(Data shown begins)

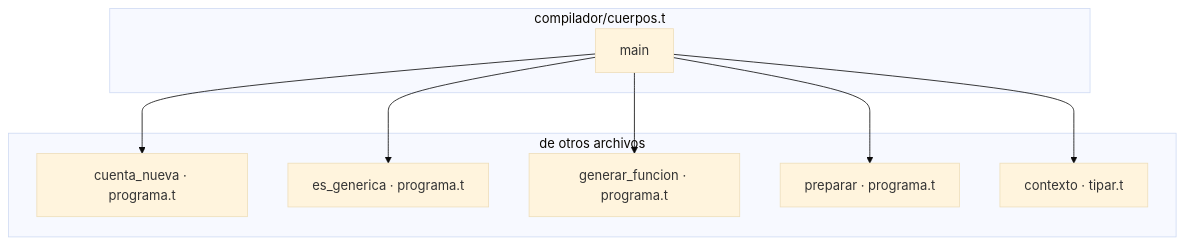
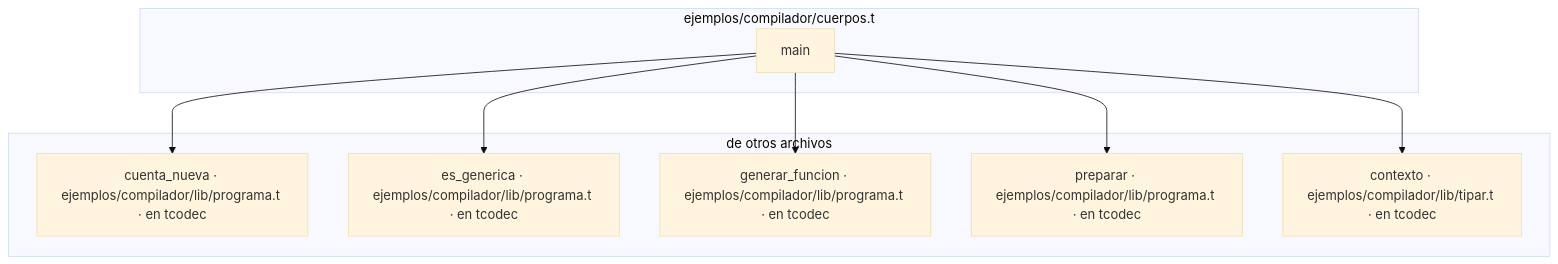
One commit to NTellezM/tcode changed the third of 44 diagrams in docs/grafo-funciones.md. Above: the diagram before and after it, drawn with Mermaid (base theme). The commit also changed other lines of this file and 5 other files, not shown here.

````diff
--- a/docs/grafo-funciones.md
+++ b/docs/grafo-funciones.md
@@ -11,19 +69,19 @@
 ```mermaid
 graph TD
-    subgraph compilador_cuerpos["compilador/cuerpos.t"]
-        compilador_cuerpos__main["main"]
+    subgraph ejemplos_compilador_cuerpos["ejemplos/compilador/cuerpos.t"]
+        ejemplos_compilador_cuerpos__main["main"]
     end
     subgraph fuera["de otros archivos"]
-        compilador_lib_programa__cuenta_nueva["cuenta_nueva · programa.t"]
-        compilador_lib_programa__es_generica["es_generica · programa.t"]
-        compilador_lib_programa__generar_funcion["generar_funcion · programa.t"]
-        compilador_lib_programa__preparar["preparar · programa.t"]
-        compilador_lib_tipar__contexto["contexto · tipar.t"]
+        ejemplos_compilador_lib_programa__cuenta_nueva["cuenta_nueva · ejemplos/compilador/lib/programa.t · en tcodec"]
+        ejemplos_compilador_lib_programa__es_generica["es_generica · ejemplos/compilador/lib/programa.t · en tcodec"]
+        ejemplos_compilador_lib_programa__generar_funcion["generar_funcion · ejemplos/compilador/lib/programa.t · en tcodec"]
+        ejemplos_compilador_lib_programa__preparar["preparar · ejemplos/compilador/lib/programa.t · en tcodec"]
+        ejemplos_compilador_lib_tipar__contexto["contexto · ejemplos/compilador/lib/tipar.t · en tcodec"]
     end
 
-    compilador_cuerpos__main --> compilador_lib_programa__cuenta_nueva
-    compilador_cuerpos__main --> compilador_lib_programa__es_generica
-    compilador_cuerpos__main --> compilador_lib_programa__generar_funcion
-    compilador_cuerpos__main --> compilador_lib_programa__preparar
-    compilador_cuerpos__main --> compilador_lib_tipar__contexto
+    ejemplos_compilador_cuerpos__main --> ejemplos_compilador_lib_programa__cuenta_nueva
+    ejemplos_compilador_cuerpos__main --> ejemplos_compilador_lib_programa__es_generica
+    ejemplos_compilador_cuerpos__main --> ejemplos_compilador_lib_programa__generar_funcion
+    ejemplos_compilador_cuerpos__main --> ejemplos_compilador_lib_programa__preparar
+    ejemplos_compilador_cuerpos__main --> ejemplos_compilador_lib_tipar__contexto
 ```
````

(Data shown ends)

= Problem statement =
Check each line of the data above for the word "tcodec" and copy the ones where it is found.

= Solution =
+        ejemplos_compilador_lib_programa__cuenta_nueva["cuenta_nueva · ejemplos/compilador/lib/programa.t · en tcodec"]
+        ejemplos_compilador_lib_programa__es_generica["es_generica · ejemplos/compilador/lib/programa.t · en tcodec"]
+        ejemplos_compilador_lib_programa__generar_funcion["generar_funcion · ejemplos/compilador/lib/programa.t · en tcodec"]
+        ejemplos_compilador_lib_programa__preparar["preparar · ejemplos/compilador/lib/programa.t · en tcodec"]
+        ejemplos_compilador_lib_tipar__contexto["contexto · ejemplos/compilador/lib/tipar.t · en tcodec"]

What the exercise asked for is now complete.